Task item ▸ Pictures stay out; print the rest of the listing below exactly as it stands.

Dataset extract ▸
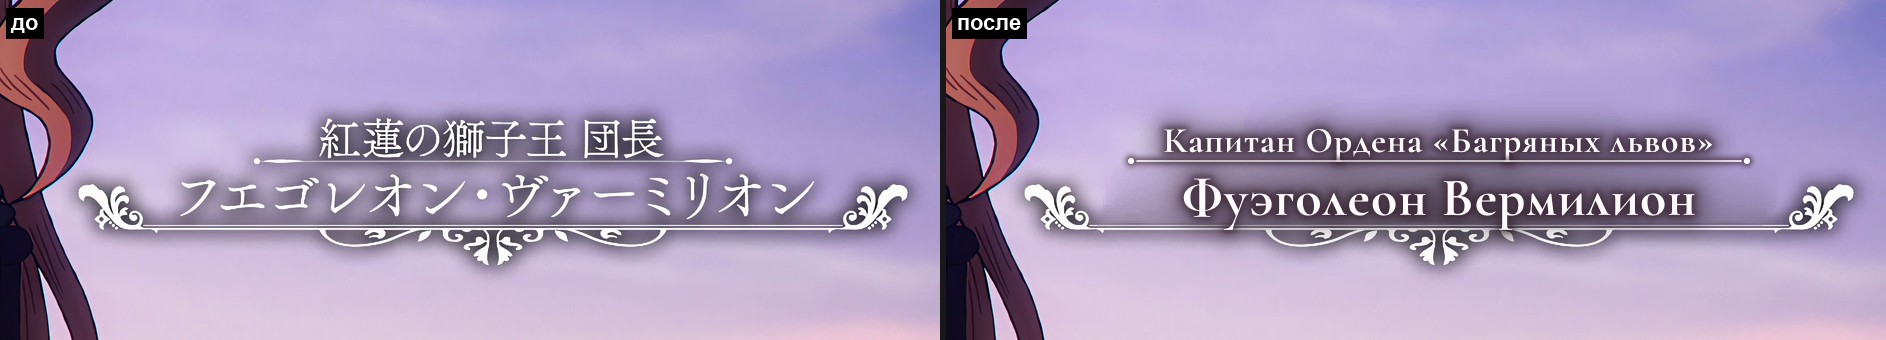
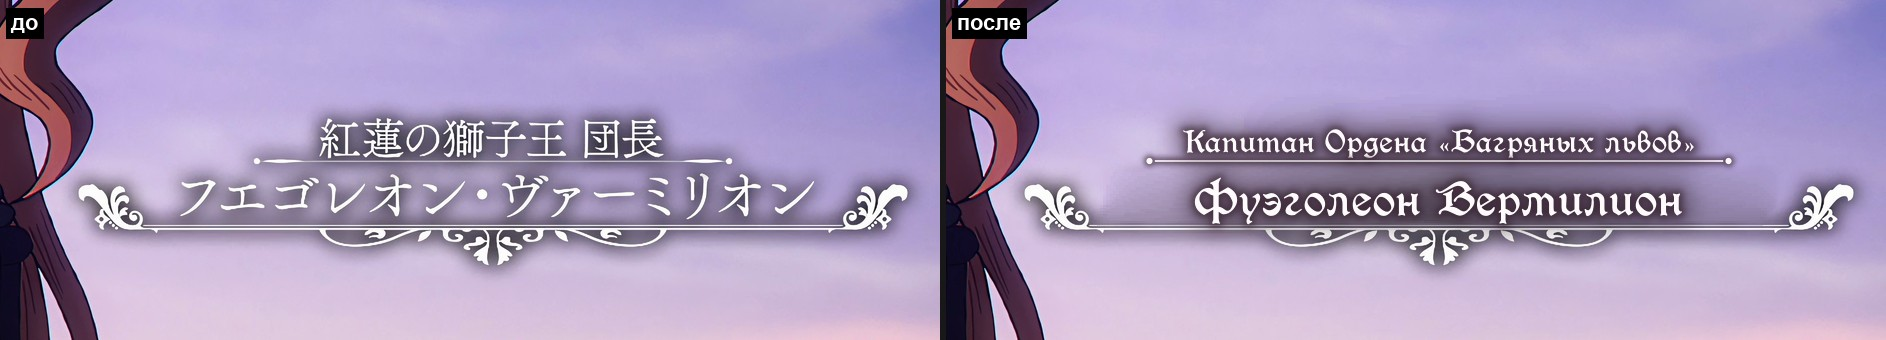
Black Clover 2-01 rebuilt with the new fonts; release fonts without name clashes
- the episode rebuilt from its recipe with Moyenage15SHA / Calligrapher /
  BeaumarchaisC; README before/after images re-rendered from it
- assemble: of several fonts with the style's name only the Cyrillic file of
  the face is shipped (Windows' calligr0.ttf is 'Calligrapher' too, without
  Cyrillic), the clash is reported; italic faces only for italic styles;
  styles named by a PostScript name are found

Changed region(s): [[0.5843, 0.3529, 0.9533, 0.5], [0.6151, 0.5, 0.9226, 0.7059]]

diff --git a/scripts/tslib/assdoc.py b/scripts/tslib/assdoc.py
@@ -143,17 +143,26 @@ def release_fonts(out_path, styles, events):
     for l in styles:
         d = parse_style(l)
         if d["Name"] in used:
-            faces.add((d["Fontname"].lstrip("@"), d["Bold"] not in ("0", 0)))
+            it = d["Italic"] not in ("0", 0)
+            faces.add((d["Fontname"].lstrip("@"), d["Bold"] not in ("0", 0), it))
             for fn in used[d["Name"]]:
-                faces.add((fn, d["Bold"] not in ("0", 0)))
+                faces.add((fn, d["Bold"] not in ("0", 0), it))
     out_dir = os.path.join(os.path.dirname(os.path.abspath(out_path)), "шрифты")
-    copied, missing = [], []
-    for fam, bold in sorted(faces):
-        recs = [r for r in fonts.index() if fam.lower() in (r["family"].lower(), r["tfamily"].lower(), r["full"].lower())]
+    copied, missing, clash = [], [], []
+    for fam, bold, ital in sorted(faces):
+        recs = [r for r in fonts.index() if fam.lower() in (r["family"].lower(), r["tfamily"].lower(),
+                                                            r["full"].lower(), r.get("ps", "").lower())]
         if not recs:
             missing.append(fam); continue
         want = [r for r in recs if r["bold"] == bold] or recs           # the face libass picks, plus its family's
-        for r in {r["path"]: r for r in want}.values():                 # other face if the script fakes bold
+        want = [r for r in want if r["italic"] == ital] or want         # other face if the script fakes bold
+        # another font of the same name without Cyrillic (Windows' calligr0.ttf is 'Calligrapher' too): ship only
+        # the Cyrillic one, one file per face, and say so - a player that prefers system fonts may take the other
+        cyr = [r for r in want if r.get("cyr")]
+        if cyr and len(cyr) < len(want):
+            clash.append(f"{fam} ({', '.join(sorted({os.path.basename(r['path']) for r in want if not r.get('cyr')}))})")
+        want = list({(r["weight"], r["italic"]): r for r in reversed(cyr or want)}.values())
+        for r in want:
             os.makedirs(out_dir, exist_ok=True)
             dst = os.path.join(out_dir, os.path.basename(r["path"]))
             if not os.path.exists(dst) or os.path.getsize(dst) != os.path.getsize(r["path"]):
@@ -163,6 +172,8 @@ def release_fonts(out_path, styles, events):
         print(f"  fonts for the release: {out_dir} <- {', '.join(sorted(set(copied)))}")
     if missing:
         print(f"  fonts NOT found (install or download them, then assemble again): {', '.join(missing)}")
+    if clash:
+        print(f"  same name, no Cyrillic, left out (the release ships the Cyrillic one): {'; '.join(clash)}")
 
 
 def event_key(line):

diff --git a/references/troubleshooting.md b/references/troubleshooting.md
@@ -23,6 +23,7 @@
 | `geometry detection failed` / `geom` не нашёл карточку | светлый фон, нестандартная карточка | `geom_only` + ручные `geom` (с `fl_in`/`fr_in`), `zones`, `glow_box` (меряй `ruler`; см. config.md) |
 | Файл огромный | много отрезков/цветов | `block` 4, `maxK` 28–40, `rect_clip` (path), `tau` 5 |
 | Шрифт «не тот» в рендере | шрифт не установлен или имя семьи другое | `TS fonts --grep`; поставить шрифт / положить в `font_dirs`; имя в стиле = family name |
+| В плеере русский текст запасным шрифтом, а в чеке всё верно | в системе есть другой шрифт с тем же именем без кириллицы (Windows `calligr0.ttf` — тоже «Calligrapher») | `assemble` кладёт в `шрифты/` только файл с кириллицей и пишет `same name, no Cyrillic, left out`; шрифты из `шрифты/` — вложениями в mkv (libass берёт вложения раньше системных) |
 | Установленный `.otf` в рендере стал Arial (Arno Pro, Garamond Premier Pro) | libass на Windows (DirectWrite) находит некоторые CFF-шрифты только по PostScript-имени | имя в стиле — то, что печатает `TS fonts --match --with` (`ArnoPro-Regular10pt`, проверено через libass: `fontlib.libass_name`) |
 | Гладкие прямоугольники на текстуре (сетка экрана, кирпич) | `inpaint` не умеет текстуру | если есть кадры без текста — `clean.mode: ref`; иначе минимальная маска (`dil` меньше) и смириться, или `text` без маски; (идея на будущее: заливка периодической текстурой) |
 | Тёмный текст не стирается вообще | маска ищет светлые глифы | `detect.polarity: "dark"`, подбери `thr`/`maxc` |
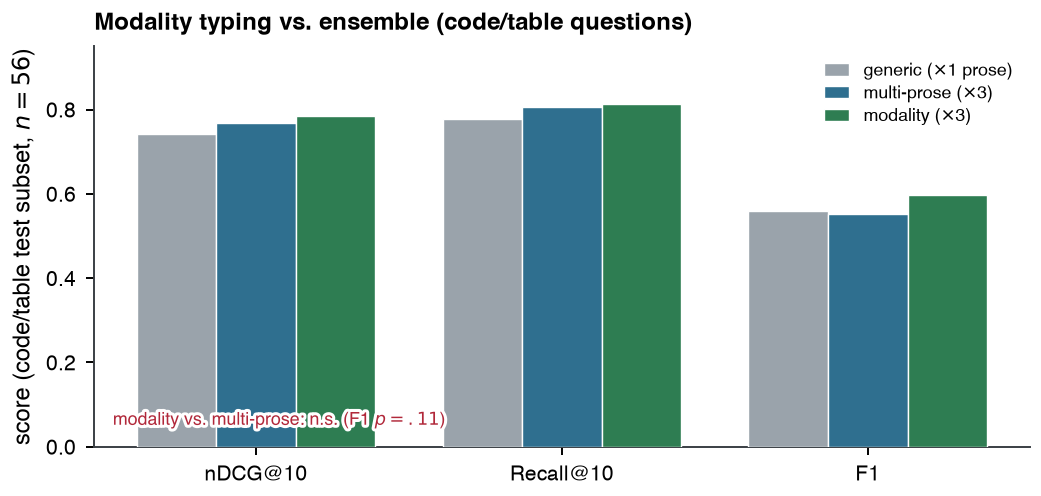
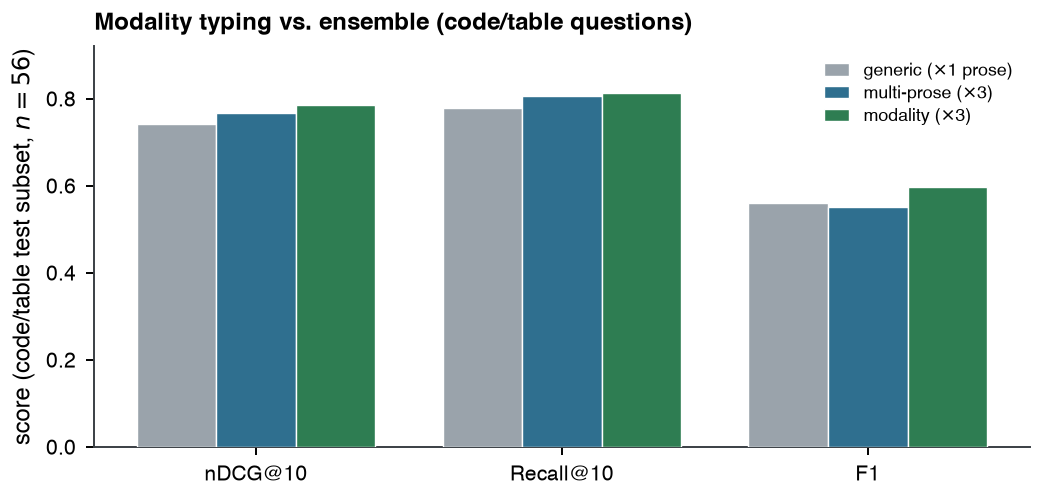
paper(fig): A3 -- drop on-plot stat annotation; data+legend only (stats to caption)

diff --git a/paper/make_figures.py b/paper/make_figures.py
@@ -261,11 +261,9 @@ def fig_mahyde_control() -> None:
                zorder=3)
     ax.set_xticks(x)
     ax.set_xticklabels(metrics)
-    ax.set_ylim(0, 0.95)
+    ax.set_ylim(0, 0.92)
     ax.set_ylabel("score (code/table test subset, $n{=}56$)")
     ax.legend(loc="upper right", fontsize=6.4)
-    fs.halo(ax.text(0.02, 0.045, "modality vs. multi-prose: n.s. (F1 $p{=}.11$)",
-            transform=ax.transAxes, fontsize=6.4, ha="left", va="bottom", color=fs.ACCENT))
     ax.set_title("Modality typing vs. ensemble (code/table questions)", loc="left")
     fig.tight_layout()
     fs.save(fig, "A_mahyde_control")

Your response ▸
Black Clover 2-01 rebuilt with the new fonts; release fonts without name clashes
- the episode rebuilt from its recipe with Moyenage15SHA / Calligrapher /
  BeaumarchaisC; README before/after images re-rendered from it
- assemble: of several fonts with the style's name only the Cyrillic file of
  the face is shipped (Windows' calligr0.ttf is 'Calligrapher' too, without
  Cyrillic), the clash is reported; italic faces only for italic styles;
  styles named by a PostScript name are found

Changed region(s): [[0.5843, 0.3529, 0.9533, 0.5], [0.6151, 0.5, 0.9226, 0.7059]]

diff --git a/scripts/tslib/assdoc.py b/scripts/tslib/assdoc.py
@@ -143,17 +143,26 @@ def release_fonts(out_path, styles, events):
     for l in styles:
         d = parse_style(l)
         if d["Name"] in used:
-            faces.add((d["Fontname"].lstrip("@"), d["Bold"] not in ("0", 0)))
+            it = d["Italic"] not in ("0", 0)
+            faces.add((d["Fontname"].lstrip("@"), d["Bold"] not in ("0", 0), it))
             for fn in used[d["Name"]]:
-                faces.add((fn, d["Bold"] not in ("0", 0)))
+                faces.add((fn, d["Bold"] not in ("0", 0), it))
     out_dir = os.path.join(os.path.dirname(os.path.abspath(out_path)), "шрифты")
-    copied, missing = [], []
-    for fam, bold in sorted(faces):
-        recs = [r for r in fonts.index() if fam.lower() in (r["family"].lower(), r["tfamily"].lower(), r["full"].lower())]
+    copied, missing, clash = [], [], []
+    for fam, bold, ital in sorted(faces):
+        recs = [r for r in fonts.index() if fam.lower() in (r["family"].lower(), r["tfamily"].lower(),
+                                                            r["full"].lower(), r.get("ps", "").lower())]
         if not recs:
             missing.append(fam); continue
         want = [r for r in recs if r["bold"] == bold] or recs           # the face libass picks, plus its family's
-        for r in {r["path"]: r for r in want}.values():                 # other face if the script fakes bold
+        want = [r for r in want if r["italic"] == ital] or want         # other face if the script fakes bold
+        # another font of the same name without Cyrillic (Windows' calligr0.ttf is 'Calligrapher' too): ship only
+        # the Cyrillic one, one file per face, and say so - a player that prefers system fonts may take the other
+        cyr = [r for r in want if r.get("cyr")]
+        if cyr and len(cyr) < len(want):
+            clash.append(f"{fam} ({', '.join(sorted({os.path.basename(r['path']) for r in want if not r.get('cyr')}))})")
+        want = list({(r["weight"], r["italic"]): r for r in reversed(cyr or want)}.values())
+        for r in want:
             os.makedirs(out_dir, exist_ok=True)
             dst = os.path.join(out_dir, os.path.basename(r["path"]))
             if not os.path.exists(dst) or os.path.getsize(dst) != os.path.getsize(r["path"]):
@@ -163,6 +172,8 @@ def release_fonts(out_path, styles, events):
         print(f"  fonts for the release: {out_dir} <- {', '.join(sorted(set(copied)))}")
     if missing:
         print(f"  fonts NOT found (install or download them, then assemble again): {', '.join(missing)}")
+    if clash:
+        print(f"  same name, no Cyrillic, left out (the release ships the Cyrillic one): {'; '.join(clash)}")
 
 
 def event_key(line):

diff --git a/references/troubleshooting.md b/references/troubleshooting.md
@@ -23,6 +23,7 @@
 | `geometry detection failed` / `geom` не нашёл карточку | светлый фон, нестандартная карточка | `geom_only` + ручные `geom` (с `fl_in`/`fr_in`), `zones`, `glow_box` (меряй `ruler`; см. config.md) |
 | Файл огромный | много отрезков/цветов | `block` 4, `maxK` 28–40, `rect_clip` (path), `tau` 5 |
 | Шрифт «не тот» в рендере | шрифт не установлен или имя семьи другое | `TS fonts --grep`; поставить шрифт / положить в `font_dirs`; имя в стиле = family name |
+| В плеере русский текст запасным шрифтом, а в чеке всё верно | в системе есть другой шрифт с тем же именем без кириллицы (Windows `calligr0.ttf` — тоже «Calligrapher») | `assemble` кладёт в `шрифты/` только файл с кириллицей и пишет `same name, no Cyrillic, left out`; шрифты из `шрифты/` — вложениями в mkv (libass берёт вложения раньше системных) |
 | Установленный `.otf` в рендере стал Arial (Arno Pro, Garamond Premier Pro) | libass на Windows (DirectWrite) находит некоторые CFF-шрифты только по PostScript-имени | имя в стиле — то, что печатает `TS fonts --match --with` (`ArnoPro-Regular10pt`, проверено через libass: `fontlib.libass_name`) |
 | Гладкие прямоугольники на текстуре (сетка экрана, кирпич) | `inpaint` не умеет текстуру | если есть кадры без текста — `clean.mode: ref`; иначе минимальная маска (`dil` меньше) и смириться, или `text` без маски; (идея на будущее: заливка периодической текстурой) |
 | Тёмный текст не стирается вообще | маска ищет светлые глифы | `detect.polarity: "dark"`, подбери `thr`/`maxc` |
paper(fig): A3 -- drop on-plot stat annotation; data+legend only (stats to caption)

diff --git a/paper/make_figures.py b/paper/make_figures.py
@@ -261,11 +261,9 @@ def fig_mahyde_control() -> None:
                zorder=3)
     ax.set_xticks(x)
     ax.set_xticklabels(metrics)
-    ax.set_ylim(0, 0.95)
+    ax.set_ylim(0, 0.92)
     ax.set_ylabel("score (code/table test subset, $n{=}56$)")
     ax.legend(loc="upper right", fontsize=6.4)
-    fs.halo(ax.text(0.02, 0.045, "modality vs. multi-prose: n.s. (F1 $p{=}.11$)",
-            transform=ax.transAxes, fontsize=6.4, ha="left", va="bottom", color=fs.ACCENT))
     ax.set_title("Modality typing vs. ensemble (code/table questions)", loc="left")
     fig.tight_layout()
     fs.save(fig, "A_mahyde_control")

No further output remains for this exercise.